─── Data section

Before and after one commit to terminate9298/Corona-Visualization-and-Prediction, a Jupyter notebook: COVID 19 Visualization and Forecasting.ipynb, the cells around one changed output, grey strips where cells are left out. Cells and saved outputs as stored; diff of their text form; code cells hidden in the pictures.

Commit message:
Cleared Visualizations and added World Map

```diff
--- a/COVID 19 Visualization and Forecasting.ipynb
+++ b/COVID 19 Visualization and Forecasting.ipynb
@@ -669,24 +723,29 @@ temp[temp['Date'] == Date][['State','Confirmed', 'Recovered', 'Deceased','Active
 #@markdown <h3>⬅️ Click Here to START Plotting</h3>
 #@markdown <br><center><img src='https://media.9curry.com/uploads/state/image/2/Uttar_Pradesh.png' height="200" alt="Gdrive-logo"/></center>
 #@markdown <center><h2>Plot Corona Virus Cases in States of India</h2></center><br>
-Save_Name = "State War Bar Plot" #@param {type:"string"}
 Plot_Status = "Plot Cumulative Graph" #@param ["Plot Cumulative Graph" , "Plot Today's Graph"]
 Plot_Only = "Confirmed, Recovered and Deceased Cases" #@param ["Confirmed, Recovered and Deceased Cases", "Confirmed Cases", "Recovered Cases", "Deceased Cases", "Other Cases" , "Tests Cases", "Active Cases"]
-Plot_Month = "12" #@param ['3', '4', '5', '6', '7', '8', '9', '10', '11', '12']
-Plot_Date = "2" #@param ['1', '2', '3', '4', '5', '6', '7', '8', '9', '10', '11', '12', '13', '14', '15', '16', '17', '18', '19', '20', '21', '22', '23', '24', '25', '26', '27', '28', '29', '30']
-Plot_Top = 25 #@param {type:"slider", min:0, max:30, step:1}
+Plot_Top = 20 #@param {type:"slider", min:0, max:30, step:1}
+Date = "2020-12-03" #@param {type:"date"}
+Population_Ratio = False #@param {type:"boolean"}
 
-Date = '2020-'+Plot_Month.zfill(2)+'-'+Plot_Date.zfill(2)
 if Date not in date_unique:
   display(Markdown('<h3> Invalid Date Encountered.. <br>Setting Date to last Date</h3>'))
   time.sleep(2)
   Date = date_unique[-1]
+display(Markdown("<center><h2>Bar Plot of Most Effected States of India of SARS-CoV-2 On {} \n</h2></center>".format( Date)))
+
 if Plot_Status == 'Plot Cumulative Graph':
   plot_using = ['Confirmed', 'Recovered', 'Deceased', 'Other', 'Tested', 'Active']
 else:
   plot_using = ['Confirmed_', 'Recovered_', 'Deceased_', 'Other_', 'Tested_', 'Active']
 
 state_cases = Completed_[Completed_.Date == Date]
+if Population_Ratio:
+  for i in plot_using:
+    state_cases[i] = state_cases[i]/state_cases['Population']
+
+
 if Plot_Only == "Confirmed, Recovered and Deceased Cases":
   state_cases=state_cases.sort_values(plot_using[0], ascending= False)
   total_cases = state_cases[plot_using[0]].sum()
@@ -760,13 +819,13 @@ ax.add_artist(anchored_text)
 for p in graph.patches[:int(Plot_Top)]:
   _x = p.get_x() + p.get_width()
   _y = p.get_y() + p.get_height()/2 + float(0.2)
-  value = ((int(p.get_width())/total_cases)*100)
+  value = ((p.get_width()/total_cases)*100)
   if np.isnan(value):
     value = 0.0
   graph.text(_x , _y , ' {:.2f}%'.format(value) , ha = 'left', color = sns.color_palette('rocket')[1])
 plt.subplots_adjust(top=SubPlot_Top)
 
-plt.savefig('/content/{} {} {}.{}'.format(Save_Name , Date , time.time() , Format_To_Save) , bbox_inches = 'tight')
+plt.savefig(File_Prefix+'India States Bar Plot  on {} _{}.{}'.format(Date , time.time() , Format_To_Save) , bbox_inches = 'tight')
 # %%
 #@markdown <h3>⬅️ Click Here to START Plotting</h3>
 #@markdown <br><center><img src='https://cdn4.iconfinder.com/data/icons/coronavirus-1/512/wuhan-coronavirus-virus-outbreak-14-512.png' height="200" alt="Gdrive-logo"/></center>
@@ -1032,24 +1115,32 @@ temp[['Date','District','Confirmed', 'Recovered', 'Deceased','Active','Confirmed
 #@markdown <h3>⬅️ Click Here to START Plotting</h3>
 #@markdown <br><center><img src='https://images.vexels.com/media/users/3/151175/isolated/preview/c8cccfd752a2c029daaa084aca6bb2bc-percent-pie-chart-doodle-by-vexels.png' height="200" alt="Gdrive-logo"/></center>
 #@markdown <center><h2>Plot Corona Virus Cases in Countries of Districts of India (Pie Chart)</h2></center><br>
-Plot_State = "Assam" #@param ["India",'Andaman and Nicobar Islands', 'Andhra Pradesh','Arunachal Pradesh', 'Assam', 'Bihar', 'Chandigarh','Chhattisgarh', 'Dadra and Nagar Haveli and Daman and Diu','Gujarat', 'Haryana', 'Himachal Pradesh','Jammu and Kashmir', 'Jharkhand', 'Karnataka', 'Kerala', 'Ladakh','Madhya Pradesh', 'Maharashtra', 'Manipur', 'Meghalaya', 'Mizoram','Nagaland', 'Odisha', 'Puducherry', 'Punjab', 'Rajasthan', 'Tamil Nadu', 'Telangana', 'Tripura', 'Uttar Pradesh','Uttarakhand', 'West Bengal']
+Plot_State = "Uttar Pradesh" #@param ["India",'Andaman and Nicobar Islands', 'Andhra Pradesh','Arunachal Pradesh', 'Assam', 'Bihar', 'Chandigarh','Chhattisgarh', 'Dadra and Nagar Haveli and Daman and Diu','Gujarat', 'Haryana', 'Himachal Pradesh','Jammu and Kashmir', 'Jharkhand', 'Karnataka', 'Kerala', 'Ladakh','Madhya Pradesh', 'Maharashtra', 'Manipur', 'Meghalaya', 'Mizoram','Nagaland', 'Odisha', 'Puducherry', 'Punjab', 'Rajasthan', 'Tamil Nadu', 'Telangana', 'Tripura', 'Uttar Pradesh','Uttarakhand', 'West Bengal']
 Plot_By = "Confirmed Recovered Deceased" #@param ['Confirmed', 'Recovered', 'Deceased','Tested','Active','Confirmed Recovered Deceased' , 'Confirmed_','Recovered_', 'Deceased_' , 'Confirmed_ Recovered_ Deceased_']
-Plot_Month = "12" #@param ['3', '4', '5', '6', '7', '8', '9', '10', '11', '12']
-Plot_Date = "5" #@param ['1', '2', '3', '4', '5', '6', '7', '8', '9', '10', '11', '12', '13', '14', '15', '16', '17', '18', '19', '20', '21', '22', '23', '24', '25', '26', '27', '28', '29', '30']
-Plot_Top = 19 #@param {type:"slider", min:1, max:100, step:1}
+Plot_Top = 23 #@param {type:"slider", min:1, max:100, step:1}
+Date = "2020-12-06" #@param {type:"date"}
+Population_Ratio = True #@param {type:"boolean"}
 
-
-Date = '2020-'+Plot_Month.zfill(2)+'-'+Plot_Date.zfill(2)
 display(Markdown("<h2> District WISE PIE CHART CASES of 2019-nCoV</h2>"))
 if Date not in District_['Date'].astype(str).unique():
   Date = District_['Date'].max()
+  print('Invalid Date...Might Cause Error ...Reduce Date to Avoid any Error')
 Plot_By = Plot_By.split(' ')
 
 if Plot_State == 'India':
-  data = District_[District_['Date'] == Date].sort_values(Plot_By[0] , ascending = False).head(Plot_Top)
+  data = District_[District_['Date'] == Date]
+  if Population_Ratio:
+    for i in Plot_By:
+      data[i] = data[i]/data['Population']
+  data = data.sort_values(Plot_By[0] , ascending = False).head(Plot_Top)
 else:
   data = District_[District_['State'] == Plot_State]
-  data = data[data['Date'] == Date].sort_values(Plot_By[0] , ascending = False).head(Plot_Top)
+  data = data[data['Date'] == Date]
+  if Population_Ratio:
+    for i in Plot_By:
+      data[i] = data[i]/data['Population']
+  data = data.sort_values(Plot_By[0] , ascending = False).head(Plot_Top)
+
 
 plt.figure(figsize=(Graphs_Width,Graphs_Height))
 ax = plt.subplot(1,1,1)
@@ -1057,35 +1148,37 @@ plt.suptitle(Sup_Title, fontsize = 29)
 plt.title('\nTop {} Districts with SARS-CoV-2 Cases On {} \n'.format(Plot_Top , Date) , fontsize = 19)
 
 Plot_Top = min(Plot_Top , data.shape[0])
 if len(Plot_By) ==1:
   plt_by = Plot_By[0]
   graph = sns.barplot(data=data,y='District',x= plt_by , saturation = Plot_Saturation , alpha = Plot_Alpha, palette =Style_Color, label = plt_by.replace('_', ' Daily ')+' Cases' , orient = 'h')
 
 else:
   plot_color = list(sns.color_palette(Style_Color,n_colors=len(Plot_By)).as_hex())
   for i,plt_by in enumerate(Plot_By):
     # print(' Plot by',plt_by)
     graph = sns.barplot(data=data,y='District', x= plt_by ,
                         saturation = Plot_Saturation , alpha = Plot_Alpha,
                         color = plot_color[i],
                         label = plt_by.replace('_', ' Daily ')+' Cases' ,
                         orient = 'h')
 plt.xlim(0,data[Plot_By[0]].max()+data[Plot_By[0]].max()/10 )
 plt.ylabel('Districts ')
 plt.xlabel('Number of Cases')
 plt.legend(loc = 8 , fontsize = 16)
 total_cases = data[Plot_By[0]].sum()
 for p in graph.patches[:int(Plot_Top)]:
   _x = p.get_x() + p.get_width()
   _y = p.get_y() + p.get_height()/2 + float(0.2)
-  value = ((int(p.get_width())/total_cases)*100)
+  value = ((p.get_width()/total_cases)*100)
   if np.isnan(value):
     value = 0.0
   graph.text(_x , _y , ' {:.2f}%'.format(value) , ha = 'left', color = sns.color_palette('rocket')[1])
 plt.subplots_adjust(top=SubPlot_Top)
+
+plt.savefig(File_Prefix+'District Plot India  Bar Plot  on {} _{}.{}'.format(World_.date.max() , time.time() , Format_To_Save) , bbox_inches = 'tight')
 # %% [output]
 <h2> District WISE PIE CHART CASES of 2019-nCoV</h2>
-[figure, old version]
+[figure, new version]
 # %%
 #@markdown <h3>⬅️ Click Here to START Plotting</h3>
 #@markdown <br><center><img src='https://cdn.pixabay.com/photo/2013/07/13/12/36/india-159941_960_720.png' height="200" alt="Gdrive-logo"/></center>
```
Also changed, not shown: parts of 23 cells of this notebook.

──────

What is required: Search the listing for the word "ascending". Copy every line in which it occurs.

Output for this exercise:
   state_cases=state_cases.sort_values(plot_using[0], ascending= False)
-  data = District_[District_['Date'] == Date].sort_values(Plot_By[0] , ascending = False).head(Plot_Top)
+  data = data.sort_values(Plot_By[0] , ascending = False).head(Plot_Top)
-  data = data[data['Date'] == Date].sort_values(Plot_By[0] , ascending = False).head(Plot_Top)
+  data = data.sort_values(Plot_By[0] , ascending = False).head(Plot_Top)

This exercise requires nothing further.